Exercise requirements => Reproduce, exactly and in full, the records that follow, minus any pictures.

-------- Material provided --------

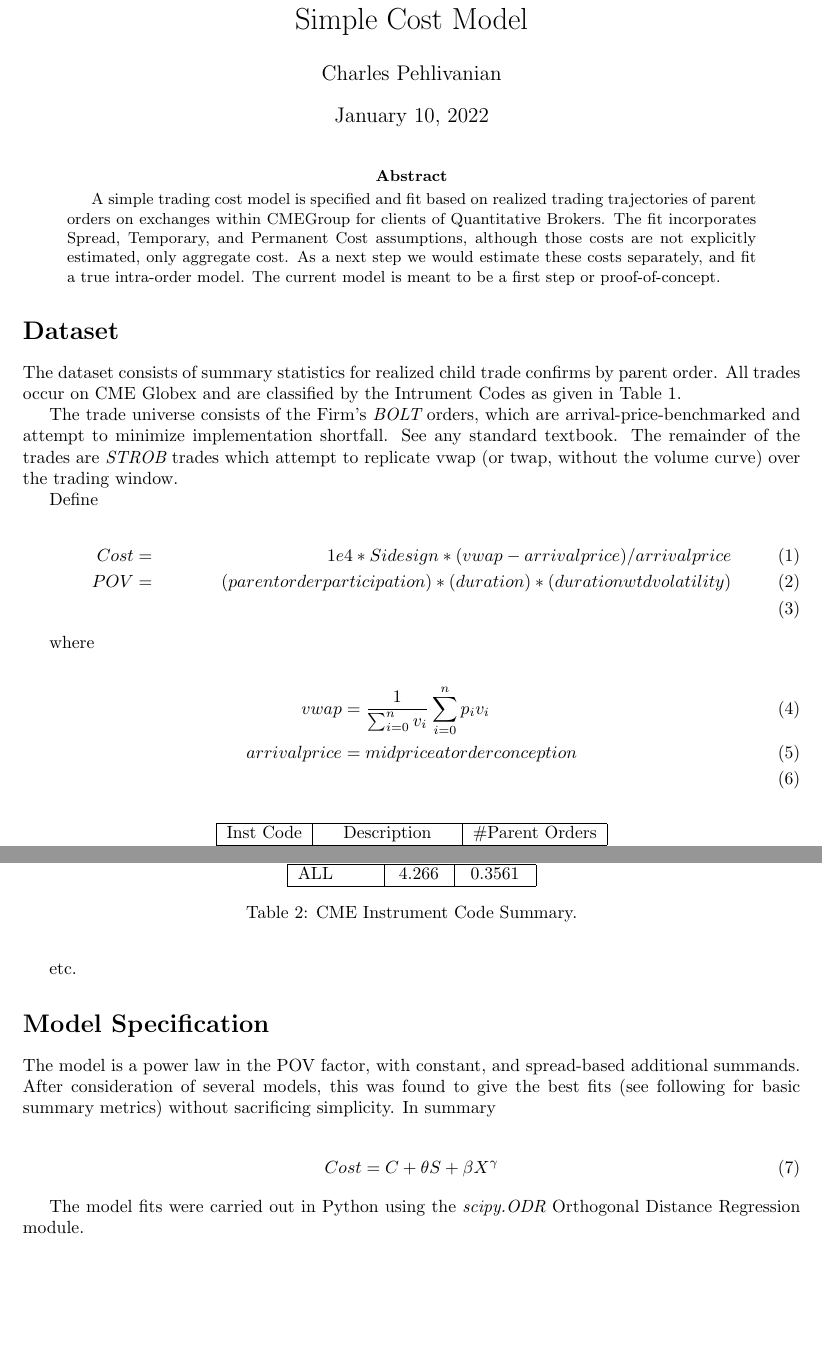
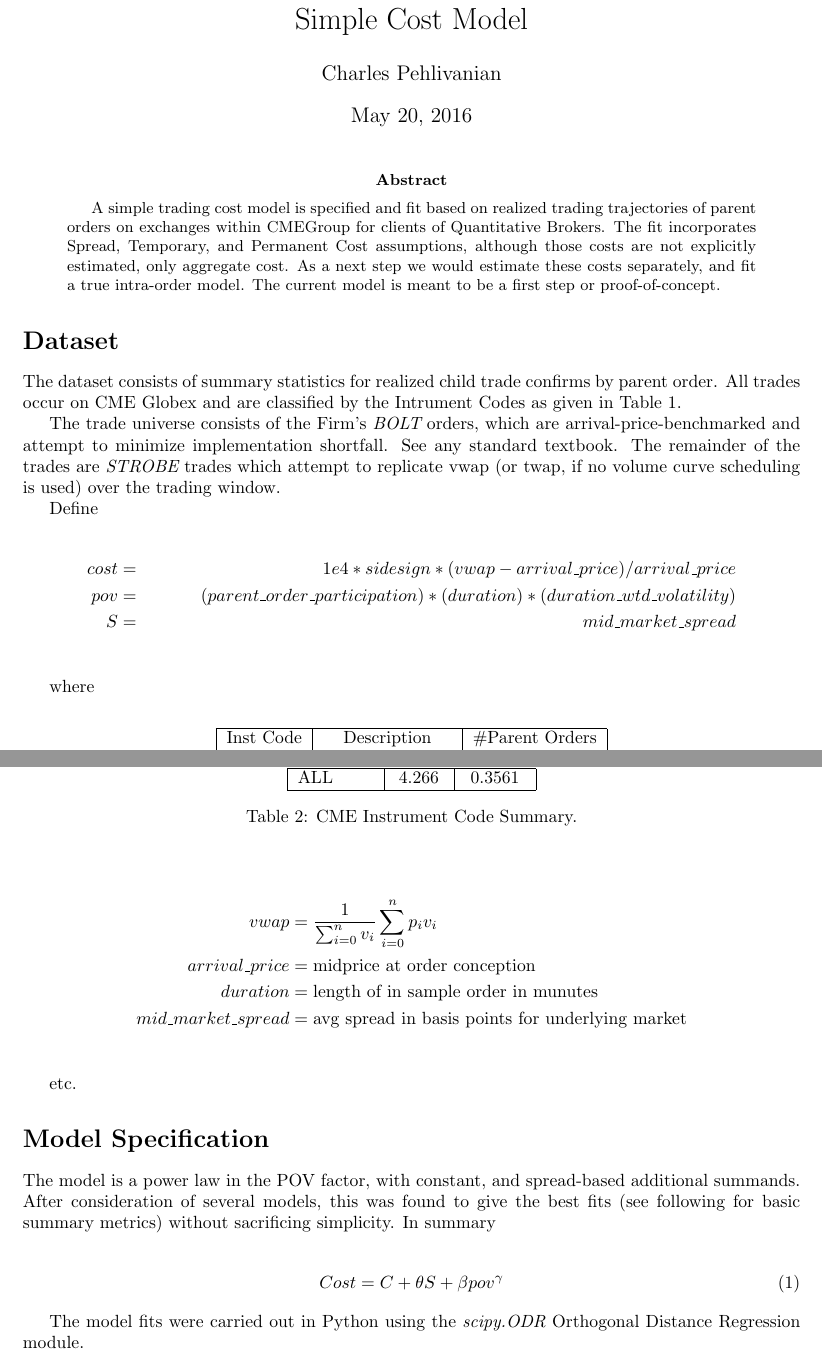
Before and after one commit to pehlivanian/Trading_Cost, a LaTeX paper (docs/Simple_Cost.tex): two parts of pages 1 and 2 of 4, joined at a grey line, cut so that both start at the same text, the shorter picture padded with empty space. Compiled offline with pdfLaTeX.

Commit message:
documentation

```diff
--- a/docs/Simple_Cost.tex
+++ b/docs/Simple_Cost.tex
@@ -18,6 +18,7 @@
 
 \title{Simple Cost Model}
 \author{Charles Pehlivanian}
+\date{May 20, 2016}
 
 \maketitle
 
@@ -51,21 +52,24 @@ TOTAL & & 45690\\
 \label{tab:template}
 \end{table}
 
-The trade universe consists of the Firm's {\em BOLT} orders, which are arrival-price-benchmarked and attempt to minimize implementation shortfall. See any standard textbook. The remainder of the trades are {\em STROB} trades which attempt to replicate vwap (or twap, without the volume curve) over the trading window.
+The trade universe consists of the Firm's {\em BOLT} orders, which are arrival-price-benchmarked and attempt to minimize implementation shortfall. See any standard textbook. The remainder of the trades are {\em STROBE} trades which attempt to replicate vwap (or twap, if no volume curve scheduling is used) over the trading window.
 
 Define
 
-\begin{align}
-Cost &=& 1e4 * Sidesign * (vwap - arrival price)/arrival price\\
-POV &=& (parent order participation) * (duration) * (duration wtd volatility)\\
-\end{align}
+\begin{align*}
+cost &=& 1e4 * sidesign * (vwap - arrival\textunderscore price)/arrival\textunderscore price\\
+pov &=& (parent\textunderscore order\textunderscore participation) * (duration) * (duration\textunderscore wtd\textunderscore volatility)\\
+S &=& mid\textunderscore market\textunderscore spread\\
+\end{align*}
 
 where
 
-\begin{align}
+\begin{align*}
 vwap &= \frac{1}{\sum_{i=0}^{n}v_i}\sum_{i=0}^{n}p_i v_i\\
-arrival price &= midprice at order conception\\
-\end{align}
+arrival\textunderscore price &= \text{midprice at order conception}\\
+duration &= \text{length of in sample order in munutes}\\
+mid\textunderscore market\textunderscore spread &= \text{avg spread in basis points for underlying market}\\
+\end{align*}
 
 etc.
 
@@ -74,7 +78,7 @@ etc.
 The model is a power law in the POV factor, with constant, and spread-based additional summands. After consideration of several models, this was found to give the best fits (see following for basic summary metrics) without sacrificing simplicity. In summary
 
 \begin{align}
-Cost = C + \theta S + \beta X^{\gamma}
+Cost = C + \theta S + \beta pov^{\gamma}
 \end{align}
 
 The model fits were carried out in Python using the {\em scipy.ODR} Orthogonal Distance Regression module.
```
Also changed, not shown: docs/Simple_Cost.pdf, docs/Simple_Cost.tex (3 more changed lines).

--------

Solved problem =>
Before and after one commit to pehlivanian/Trading_Cost, a LaTeX paper (docs/Simple_Cost.tex): two parts of pages 1 and 2 of 4, joined at a grey line, cut so that both start at the same text, the shorter picture padded with empty space. Compiled offline with pdfLaTeX.

Commit message:
documentation

```diff
--- a/docs/Simple_Cost.tex
+++ b/docs/Simple_Cost.tex
@@ -18,6 +18,7 @@
 
 \title{Simple Cost Model}
 \author{Charles Pehlivanian}
+\date{May 20, 2016}
 
 \maketitle
 
@@ -51,21 +52,24 @@ TOTAL & & 45690\\
 \label{tab:template}
 \end{table}
 
-The trade universe consists of the Firm's {\em BOLT} orders, which are arrival-price-benchmarked and attempt to minimize implementation shortfall. See any standard textbook. The remainder of the trades are {\em STROB} trades which attempt to replicate vwap (or twap, without the volume curve) over the trading window.
+The trade universe consists of the Firm's {\em BOLT} orders, which are arrival-price-benchmarked and attempt to minimize implementation shortfall. See any standard textbook. The remainder of the trades are {\em STROBE} trades which attempt to replicate vwap (or twap, if no volume curve scheduling is used) over the trading window.
 
 Define
 
-\begin{align}
-Cost &=& 1e4 * Sidesign * (vwap - arrival price)/arrival price\\
-POV &=& (parent order participation) * (duration) * (duration wtd volatility)\\
-\end{align}
+\begin{align*}
+cost &=& 1e4 * sidesign * (vwap - arrival\textunderscore price)/arrival\textunderscore price\\
+pov &=& (parent\textunderscore order\textunderscore participation) * (duration) * (duration\textunderscore wtd\textunderscore volatility)\\
+S &=& mid\textunderscore market\textunderscore spread\\
+\end{align*}
 
 where
 
-\begin{align}
+\begin{align*}
 vwap &= \frac{1}{\sum_{i=0}^{n}v_i}\sum_{i=0}^{n}p_i v_i\\
-arrival price &= midprice at order conception\\
-\end{align}
+arrival\textunderscore price &= \text{midprice at order conception}\\
+duration &= \text{length of in sample order in munutes}\\
+mid\textunderscore market\textunderscore spread &= \text{avg spread in basis points for underlying market}\\
+\end{align*}
 
 etc.
 
@@ -74,7 +78,7 @@ etc.
 The model is a power law in the POV factor, with constant, and spread-based additional summands. After consideration of several models, this was found to give the best fits (see following for basic summary metrics) without sacrificing simplicity. In summary
 
 \begin{align}
-Cost = C + \theta S + \beta X^{\gamma}
+Cost = C + \theta S + \beta pov^{\gamma}
 \end{align}
 
 The model fits were carried out in Python using the {\em scipy.ODR} Orthogonal Distance Regression module.
```
Also changed, not shown: docs/Simple_Cost.pdf, docs/Simple_Cost.tex (3 more changed lines).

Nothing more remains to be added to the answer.